According to the index, demand for rental property in the third quarter of 2021 is only slightly higher than average at 56. Rental property supply, however, remains at pre-pandemic highs with a rating of 67. Weak tenant demand coupled with supply highs translates into a Market Strength Index of 44 which, in short, translates to an over-supplied residential rental market.
An over-supplied rental market with weak tenant demand has played out in high vacancy rates.
Encouragingly, vacancy rates may have peaked given that they have dipped to 10.66% in the third quarter, trending downward from 13.15% in the previous quarter.
According to the Quarterly Employment Statistics, the average monthly earnings paid to employees in the formal sector increased 9.7% year-on-year in May 2021. Higher salaries, however, don’t always translate into more disposable income particularly as the Consumer Price Index (CPI) is on the increase at 4.9% and creeping higher. Consumers also now need to factor in the higher cost of interest with the first of the South African Reserve Bank’s 25 basis point increases taking effect last week. An upward cycle of increases is predicted for 2022 and 2023.
Residential rental prices appear to have also reached the bottom of negative escalation and are slowly starting to rise into positive territory at 0.4% in the third quarter.
The only segment of the market which escaped negative escalation is the low value rentals category below R3 000 per month. However, this category’s current escalation of 1.26% is now on a downward slope.
Low value rentals are the most impacted category by persistent high vacancies. Rentals below R3 000 per month experience 12% vacancies while those between R3 000 and R4 500 are 13.32% vacant.
From a provincial perspective, only the Western Cape continues to suffer double digit vacancy rates at 11.07% while Gauteng, KwaZulu-Natal and the Eastern Cape are at 9.84%, 9.85% and 7.13% respectively.
With the exception of the Western Cape, most provinces have not seen a significant recovery in residential building activity. Residential building activity nearly halved year-on-year from 45 342 completed flats and houses in 2019 to 24 178 in 2020 and only 22 270 completed properties in the first nine months of 2021. Gauteng, which traditionally experiences the most building activity, saw new residential buildings completed reduced from 25 238 in 2019 to just 10 373 in 2020 and only 8 793 recorded to date in 2021. The Western Cape bucked the national trend and has outperformed 2020 numbers in the 2021 year to date.
However, fewer new buy-to-let properties may be a welcome relief for struggling landlords burdened with high vacancies, particularly as they are being forced to compete against larger players with highly available price-reduced rental portfolios.
Activity in alterations has also been subdued. This, however, is not a new trend. Post the global financial crisis there has been a persistently slow decline in the number of square metres added to existing residential housing.
What is becoming increasingly apparent is the interest rate hiking cycle is likely to add further pressure to tenants in good standing in the next six to nine months.

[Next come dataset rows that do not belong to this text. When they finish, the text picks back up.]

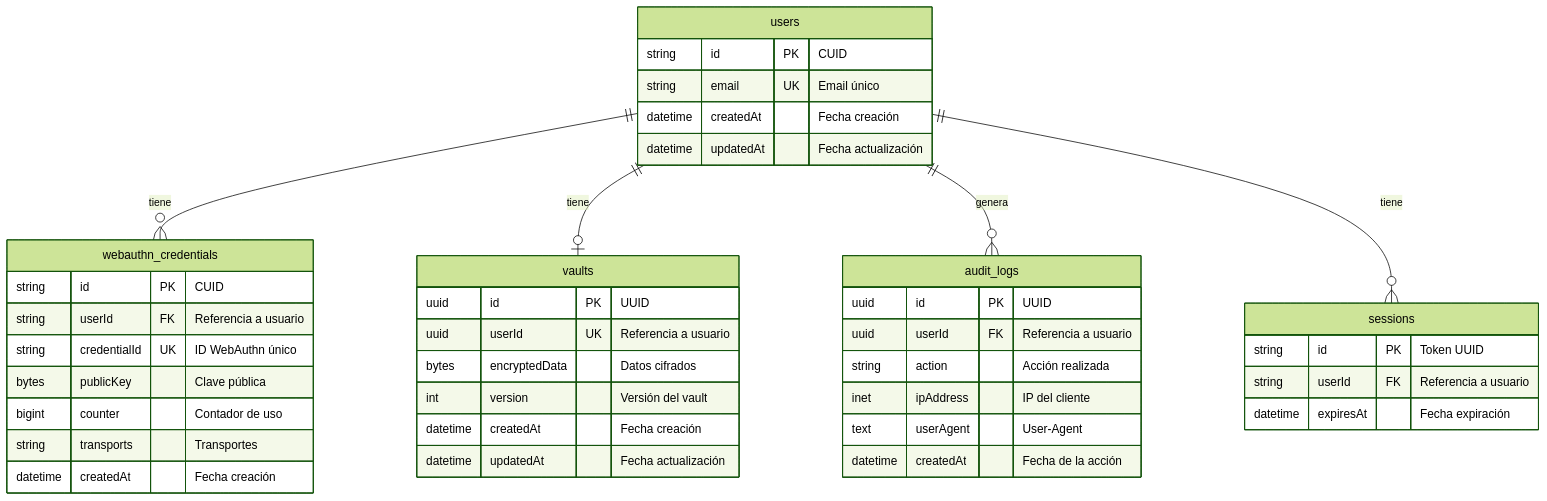
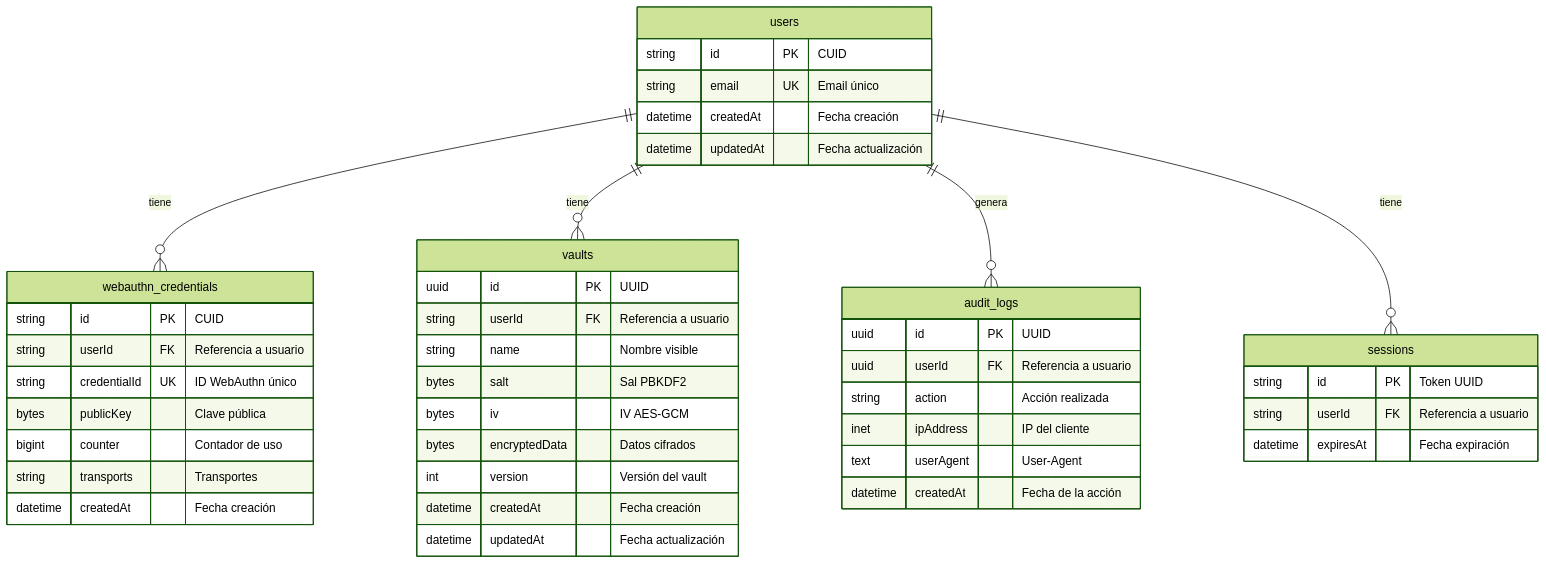
Before and after one commit to GeorgeContreras241/G--ClaveVault: the fifth of 11 diagrams in docs/DOCUMENTACION_TECNICA.md, drawn with Mermaid (forest theme). The commit also changed other lines of this file and 32 other files, not shown here.

````diff
--- a/docs/DOCUMENTACION_TECNICA.md
+++ b/docs/DOCUMENTACION_TECNICA.md
@@ -553,48 +561,51 @@
 ```mermaid
 erDiagram
     users ||--o{ webauthn_credentials : "tiene"
-    users ||--o| vaults : "tiene"
+    users ||--o{ vaults : "tiene"
     users ||--o{ audit_logs : "genera"
     users ||--o{ sessions : "tiene"
 
     users {
         string id PK "CUID"
         string email UK "Email único"
         datetime createdAt "Fecha creación"
         datetime updatedAt "Fecha actualización"
     }
 
     webauthn_credentials {
         string id PK "CUID"
         string userId FK "Referencia a usuario"
         string credentialId UK "ID WebAuthn único"
         bytes publicKey "Clave pública"
         bigint counter "Contador de uso"
         string transports "Transportes"
         datetime createdAt "Fecha creación"
     }
 
     vaults {
         uuid id PK "UUID"
-        uuid userId UK "Referencia a usuario"
+        string userId FK "Referencia a usuario"
+        string name "Nombre visible"
+        bytes salt "Sal PBKDF2"
+        bytes iv "IV AES-GCM"
         bytes encryptedData "Datos cifrados"
         int version "Versión del vault"
         datetime createdAt "Fecha creación"
         datetime updatedAt "Fecha actualización"
     }
 
     audit_logs {
         uuid id PK "UUID"
         uuid userId FK "Referencia a usuario"
         string action "Acción realizada"
         inet ipAddress "IP del cliente"
         text userAgent "User-Agent"
         datetime createdAt "Fecha de la acción"
     }
 
     sessions {
         string id PK "Token UUID"
         string userId FK "Referencia a usuario"
         datetime expiresAt "Fecha expiración"
     }
 ```
````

Landlords will have to weigh up metrics such as vacancies, escalation and delinquency as they look to maximise profitability.